▼

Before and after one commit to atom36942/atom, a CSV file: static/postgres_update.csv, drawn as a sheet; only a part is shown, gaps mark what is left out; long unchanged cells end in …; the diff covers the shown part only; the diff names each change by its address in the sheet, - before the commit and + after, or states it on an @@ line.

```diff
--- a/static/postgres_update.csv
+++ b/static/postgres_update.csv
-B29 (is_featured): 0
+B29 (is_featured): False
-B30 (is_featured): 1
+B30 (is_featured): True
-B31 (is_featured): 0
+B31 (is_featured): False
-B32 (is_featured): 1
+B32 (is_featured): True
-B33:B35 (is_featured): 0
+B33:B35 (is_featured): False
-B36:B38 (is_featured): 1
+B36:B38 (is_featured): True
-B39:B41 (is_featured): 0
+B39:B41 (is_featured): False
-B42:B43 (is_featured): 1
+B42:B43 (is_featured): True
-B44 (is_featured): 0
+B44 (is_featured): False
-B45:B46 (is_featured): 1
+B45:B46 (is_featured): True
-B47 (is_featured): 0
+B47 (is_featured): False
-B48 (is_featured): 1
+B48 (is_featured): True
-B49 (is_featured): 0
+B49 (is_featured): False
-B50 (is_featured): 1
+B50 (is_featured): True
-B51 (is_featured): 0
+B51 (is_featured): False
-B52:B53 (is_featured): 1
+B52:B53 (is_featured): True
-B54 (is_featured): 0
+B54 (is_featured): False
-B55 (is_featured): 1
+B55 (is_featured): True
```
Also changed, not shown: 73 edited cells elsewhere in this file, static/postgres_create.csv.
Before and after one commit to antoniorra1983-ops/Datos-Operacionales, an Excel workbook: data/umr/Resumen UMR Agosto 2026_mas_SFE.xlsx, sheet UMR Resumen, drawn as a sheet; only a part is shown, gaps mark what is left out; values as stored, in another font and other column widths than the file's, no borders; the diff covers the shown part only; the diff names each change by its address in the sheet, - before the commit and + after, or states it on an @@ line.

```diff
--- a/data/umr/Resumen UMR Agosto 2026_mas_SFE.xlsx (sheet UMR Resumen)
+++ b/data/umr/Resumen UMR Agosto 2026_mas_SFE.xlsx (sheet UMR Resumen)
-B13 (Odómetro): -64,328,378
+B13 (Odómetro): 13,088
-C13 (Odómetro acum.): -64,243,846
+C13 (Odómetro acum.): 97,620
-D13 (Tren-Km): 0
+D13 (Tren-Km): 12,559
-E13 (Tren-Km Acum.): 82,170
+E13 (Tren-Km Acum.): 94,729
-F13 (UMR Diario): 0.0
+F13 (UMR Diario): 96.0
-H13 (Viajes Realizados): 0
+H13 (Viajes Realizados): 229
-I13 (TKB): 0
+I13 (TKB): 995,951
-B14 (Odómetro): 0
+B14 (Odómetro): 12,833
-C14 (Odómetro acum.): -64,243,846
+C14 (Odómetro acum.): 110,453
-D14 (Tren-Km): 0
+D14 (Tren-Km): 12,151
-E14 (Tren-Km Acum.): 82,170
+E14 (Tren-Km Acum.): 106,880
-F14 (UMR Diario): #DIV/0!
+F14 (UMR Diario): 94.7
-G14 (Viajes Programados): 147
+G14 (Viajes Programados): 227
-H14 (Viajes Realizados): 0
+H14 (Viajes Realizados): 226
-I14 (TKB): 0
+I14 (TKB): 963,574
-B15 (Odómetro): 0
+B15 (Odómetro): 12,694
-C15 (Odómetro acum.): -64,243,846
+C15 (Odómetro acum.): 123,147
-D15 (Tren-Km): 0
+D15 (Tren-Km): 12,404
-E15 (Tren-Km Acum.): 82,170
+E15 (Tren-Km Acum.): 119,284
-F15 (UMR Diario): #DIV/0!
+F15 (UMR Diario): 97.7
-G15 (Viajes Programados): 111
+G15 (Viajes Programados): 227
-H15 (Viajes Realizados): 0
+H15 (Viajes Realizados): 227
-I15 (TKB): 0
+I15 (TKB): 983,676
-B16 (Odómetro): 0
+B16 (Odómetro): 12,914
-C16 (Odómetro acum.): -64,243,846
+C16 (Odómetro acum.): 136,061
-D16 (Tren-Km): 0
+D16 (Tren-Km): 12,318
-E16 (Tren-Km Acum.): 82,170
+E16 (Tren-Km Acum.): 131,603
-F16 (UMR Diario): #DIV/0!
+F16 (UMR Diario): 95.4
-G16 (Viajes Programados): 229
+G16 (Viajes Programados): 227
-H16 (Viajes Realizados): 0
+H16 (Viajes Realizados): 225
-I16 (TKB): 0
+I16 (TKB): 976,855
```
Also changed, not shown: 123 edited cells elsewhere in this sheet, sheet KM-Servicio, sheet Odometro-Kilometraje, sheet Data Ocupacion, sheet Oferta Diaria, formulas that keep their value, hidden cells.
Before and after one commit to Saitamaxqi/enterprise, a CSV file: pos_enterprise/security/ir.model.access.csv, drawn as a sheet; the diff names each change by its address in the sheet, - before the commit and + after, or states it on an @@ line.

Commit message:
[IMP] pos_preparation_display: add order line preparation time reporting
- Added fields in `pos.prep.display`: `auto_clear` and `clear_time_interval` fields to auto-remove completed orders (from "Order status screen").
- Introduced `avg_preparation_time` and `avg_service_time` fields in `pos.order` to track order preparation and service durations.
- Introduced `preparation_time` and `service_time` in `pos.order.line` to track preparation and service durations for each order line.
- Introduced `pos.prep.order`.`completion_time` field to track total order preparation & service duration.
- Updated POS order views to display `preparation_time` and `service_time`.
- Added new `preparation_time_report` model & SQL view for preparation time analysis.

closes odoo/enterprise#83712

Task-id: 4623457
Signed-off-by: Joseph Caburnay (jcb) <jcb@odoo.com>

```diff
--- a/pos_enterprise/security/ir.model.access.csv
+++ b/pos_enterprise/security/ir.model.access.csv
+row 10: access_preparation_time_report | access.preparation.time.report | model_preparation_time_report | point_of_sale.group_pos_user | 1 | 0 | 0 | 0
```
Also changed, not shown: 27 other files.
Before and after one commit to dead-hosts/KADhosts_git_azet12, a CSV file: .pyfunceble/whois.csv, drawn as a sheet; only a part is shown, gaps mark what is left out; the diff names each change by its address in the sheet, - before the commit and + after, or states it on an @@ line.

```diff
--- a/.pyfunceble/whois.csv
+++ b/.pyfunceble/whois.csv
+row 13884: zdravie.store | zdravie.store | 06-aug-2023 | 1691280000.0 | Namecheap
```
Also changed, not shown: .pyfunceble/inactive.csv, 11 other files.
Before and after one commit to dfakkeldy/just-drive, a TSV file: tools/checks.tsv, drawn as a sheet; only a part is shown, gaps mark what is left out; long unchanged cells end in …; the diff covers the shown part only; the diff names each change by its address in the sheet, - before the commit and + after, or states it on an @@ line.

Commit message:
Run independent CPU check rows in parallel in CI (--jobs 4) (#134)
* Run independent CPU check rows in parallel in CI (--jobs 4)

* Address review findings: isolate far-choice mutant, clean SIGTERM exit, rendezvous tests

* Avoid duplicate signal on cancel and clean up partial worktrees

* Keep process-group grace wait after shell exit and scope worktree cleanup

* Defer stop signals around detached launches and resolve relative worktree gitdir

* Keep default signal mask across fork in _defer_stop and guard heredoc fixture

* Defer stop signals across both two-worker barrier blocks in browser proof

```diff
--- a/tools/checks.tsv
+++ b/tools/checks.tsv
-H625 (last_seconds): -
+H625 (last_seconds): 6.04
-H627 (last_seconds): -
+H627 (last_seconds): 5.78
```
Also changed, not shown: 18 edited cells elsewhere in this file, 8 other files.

▲

Work to complete
The lines to return are those in the records above that hold the word "True".

Task answer
+B30 (is_featured): True
+B32 (is_featured): True
+B36:B38 (is_featured): True
+B42:B43 (is_featured): True
+B45:B46 (is_featured): True
+B48 (is_featured): True
+B50 (is_featured): True
+B52:B53 (is_featured): True
+B55 (is_featured): True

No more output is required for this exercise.